*WHAT YOU NEED TO DO*
Copy each line of the material in which the word "publications" appears.

START MATERIAL FOR THIS EXERCISE

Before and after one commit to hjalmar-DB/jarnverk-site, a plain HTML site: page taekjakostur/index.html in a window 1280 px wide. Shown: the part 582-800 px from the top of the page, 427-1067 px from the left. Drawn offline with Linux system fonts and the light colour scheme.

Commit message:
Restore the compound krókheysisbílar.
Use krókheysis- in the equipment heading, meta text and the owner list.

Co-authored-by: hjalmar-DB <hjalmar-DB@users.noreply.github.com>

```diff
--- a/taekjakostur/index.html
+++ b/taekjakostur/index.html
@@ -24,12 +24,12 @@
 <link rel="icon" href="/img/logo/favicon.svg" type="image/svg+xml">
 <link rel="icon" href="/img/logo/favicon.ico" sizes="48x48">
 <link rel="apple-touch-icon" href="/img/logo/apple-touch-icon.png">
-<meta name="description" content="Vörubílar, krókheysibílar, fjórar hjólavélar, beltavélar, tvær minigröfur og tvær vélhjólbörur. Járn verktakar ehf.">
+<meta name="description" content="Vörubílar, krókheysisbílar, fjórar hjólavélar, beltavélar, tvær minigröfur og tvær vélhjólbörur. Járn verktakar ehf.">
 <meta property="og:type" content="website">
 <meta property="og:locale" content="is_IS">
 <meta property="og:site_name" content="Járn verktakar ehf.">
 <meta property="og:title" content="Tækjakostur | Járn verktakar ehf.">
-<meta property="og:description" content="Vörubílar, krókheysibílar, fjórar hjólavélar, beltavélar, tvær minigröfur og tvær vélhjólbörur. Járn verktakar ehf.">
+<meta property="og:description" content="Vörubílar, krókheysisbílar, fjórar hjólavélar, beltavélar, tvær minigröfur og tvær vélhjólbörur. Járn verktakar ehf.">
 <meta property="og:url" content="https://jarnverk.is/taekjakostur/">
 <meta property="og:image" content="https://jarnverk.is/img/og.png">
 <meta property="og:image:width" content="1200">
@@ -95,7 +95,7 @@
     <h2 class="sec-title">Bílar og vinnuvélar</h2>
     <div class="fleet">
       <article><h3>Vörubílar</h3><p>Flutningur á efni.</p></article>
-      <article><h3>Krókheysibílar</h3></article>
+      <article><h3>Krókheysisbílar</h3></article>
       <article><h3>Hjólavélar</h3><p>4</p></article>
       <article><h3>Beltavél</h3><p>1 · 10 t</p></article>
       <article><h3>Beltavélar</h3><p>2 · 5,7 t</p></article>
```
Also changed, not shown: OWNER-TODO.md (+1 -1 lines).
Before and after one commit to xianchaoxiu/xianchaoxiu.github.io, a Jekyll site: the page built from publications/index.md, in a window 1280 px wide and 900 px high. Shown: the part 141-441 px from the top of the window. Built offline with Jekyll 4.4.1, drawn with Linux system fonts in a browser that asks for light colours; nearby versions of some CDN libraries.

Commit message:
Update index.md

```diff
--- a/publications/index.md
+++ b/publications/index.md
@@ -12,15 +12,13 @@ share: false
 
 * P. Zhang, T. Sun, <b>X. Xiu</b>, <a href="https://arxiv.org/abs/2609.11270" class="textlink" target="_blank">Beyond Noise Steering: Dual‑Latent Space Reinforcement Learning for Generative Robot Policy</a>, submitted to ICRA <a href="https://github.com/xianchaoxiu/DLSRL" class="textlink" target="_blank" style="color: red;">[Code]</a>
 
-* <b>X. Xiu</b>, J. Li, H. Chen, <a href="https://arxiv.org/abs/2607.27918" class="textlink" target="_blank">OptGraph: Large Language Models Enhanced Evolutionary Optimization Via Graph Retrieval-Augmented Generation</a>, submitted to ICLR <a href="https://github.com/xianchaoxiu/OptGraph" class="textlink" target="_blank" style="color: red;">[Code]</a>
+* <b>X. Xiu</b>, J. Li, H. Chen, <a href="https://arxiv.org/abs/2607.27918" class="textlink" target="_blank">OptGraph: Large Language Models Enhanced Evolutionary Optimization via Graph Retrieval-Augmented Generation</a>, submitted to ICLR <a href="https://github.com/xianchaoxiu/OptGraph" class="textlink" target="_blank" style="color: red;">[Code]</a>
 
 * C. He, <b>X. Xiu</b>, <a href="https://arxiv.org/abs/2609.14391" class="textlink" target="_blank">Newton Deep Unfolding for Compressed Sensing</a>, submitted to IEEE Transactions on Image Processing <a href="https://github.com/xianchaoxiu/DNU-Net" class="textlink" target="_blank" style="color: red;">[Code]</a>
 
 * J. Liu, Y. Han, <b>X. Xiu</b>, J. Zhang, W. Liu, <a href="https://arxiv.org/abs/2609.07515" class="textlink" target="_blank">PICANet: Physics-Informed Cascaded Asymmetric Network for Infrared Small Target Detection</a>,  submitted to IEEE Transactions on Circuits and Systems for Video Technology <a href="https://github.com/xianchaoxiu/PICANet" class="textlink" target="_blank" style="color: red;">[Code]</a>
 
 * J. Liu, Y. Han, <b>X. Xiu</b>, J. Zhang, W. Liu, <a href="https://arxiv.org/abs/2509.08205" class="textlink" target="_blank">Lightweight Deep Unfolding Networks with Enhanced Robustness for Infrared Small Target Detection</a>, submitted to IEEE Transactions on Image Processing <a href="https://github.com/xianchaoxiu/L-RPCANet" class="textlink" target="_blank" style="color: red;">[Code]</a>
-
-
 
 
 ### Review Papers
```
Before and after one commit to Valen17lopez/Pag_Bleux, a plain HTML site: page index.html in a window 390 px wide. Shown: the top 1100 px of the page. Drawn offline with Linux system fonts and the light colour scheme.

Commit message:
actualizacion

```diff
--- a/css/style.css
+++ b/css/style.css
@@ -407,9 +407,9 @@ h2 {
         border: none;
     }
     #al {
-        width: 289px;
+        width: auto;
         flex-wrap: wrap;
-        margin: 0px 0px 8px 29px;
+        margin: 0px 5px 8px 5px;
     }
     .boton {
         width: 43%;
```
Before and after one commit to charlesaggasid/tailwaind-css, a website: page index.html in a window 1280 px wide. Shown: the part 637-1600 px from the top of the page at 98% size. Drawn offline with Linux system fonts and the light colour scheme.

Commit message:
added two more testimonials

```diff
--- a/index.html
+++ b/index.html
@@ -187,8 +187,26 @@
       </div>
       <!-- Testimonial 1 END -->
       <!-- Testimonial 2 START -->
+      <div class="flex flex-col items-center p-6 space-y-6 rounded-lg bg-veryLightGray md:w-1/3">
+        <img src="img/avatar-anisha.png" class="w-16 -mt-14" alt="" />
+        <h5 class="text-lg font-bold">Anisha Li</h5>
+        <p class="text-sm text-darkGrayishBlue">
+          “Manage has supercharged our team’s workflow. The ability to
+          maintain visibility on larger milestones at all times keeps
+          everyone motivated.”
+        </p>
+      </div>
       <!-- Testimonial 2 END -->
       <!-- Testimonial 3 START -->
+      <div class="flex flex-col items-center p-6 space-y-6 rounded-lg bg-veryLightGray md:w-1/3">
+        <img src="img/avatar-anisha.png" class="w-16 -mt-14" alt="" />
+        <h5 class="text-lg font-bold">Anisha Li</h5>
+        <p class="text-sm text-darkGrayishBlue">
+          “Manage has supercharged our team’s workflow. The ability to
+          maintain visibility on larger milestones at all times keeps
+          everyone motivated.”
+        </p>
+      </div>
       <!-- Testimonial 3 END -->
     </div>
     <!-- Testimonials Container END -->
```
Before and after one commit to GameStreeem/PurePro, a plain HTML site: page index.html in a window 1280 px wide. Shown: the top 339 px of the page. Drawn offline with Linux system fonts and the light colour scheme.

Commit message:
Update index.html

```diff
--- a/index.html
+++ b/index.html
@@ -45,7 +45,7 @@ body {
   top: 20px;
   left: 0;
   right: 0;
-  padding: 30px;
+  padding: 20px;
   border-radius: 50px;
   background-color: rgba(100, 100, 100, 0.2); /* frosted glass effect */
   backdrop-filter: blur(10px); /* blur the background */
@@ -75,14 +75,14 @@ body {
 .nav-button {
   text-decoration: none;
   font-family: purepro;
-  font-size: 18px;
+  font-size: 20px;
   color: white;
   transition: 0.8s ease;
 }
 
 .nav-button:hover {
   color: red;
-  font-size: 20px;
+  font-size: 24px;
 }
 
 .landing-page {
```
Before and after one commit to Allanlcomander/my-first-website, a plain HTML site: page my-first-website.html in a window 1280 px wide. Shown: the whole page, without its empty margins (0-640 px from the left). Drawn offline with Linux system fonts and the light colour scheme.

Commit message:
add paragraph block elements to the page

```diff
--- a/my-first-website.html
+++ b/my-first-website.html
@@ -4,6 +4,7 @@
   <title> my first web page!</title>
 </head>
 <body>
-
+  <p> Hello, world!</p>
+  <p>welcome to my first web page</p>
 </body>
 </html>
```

END MATERIAL FOR THIS EXERCISE

*RESULT FOR THIS TASK*
Before and after one commit to xianchaoxiu/xianchaoxiu.github.io, a Jekyll site: the page built from publications/index.md, in a window 1280 px wide and 900 px high. Shown: the part 141-441 px from the top of the window. Built offline with Jekyll 4.4.1, drawn with Linux system fonts in a browser that asks for light colours; nearby versions of some CDN libraries.
--- a/publications/index.md
+++ b/publications/index.md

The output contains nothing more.